• **Task objective**: Whenever a line contains the string "columns", copy it out of the entries.

[Revision comparison data]
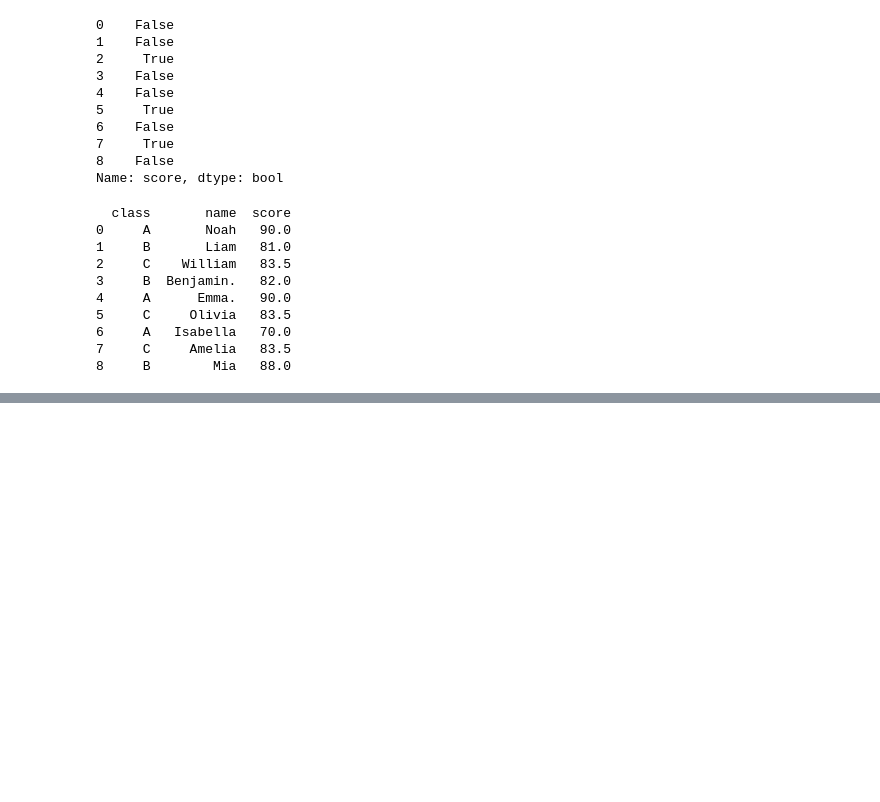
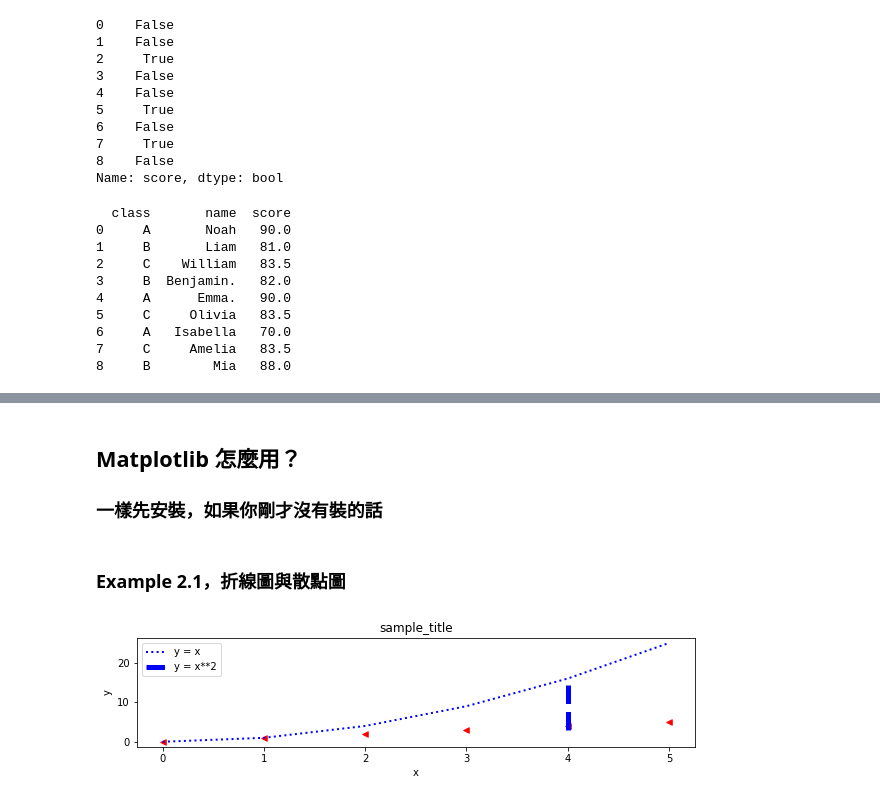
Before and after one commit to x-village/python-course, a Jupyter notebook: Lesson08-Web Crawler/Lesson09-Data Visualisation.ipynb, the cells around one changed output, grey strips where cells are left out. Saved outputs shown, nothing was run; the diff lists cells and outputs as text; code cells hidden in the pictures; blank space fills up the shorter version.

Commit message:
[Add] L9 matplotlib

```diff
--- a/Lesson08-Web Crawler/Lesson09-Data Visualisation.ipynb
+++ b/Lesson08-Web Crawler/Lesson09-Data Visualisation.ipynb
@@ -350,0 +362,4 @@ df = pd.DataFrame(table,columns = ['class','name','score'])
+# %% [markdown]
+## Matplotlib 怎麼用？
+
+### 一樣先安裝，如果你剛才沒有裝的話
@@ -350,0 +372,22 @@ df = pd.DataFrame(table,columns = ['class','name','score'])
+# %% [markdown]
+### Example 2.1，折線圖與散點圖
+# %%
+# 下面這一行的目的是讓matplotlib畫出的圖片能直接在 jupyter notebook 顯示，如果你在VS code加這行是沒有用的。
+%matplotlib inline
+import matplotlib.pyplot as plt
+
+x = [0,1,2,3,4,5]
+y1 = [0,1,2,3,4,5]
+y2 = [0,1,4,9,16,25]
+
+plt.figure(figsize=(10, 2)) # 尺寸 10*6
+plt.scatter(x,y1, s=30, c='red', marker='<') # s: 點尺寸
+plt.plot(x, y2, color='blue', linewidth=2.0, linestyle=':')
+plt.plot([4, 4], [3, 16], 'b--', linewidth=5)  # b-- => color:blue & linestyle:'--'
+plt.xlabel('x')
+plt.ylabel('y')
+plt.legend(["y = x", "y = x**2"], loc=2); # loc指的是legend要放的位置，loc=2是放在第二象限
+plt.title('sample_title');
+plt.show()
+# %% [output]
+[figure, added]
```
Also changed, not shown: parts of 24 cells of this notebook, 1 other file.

• **Task solution**:
@@ -350,0 +362,4 @@ df = pd.DataFrame(table,columns = ['class','name','score'])
@@ -350,0 +372,22 @@ df = pd.DataFrame(table,columns = ['class','name','score'])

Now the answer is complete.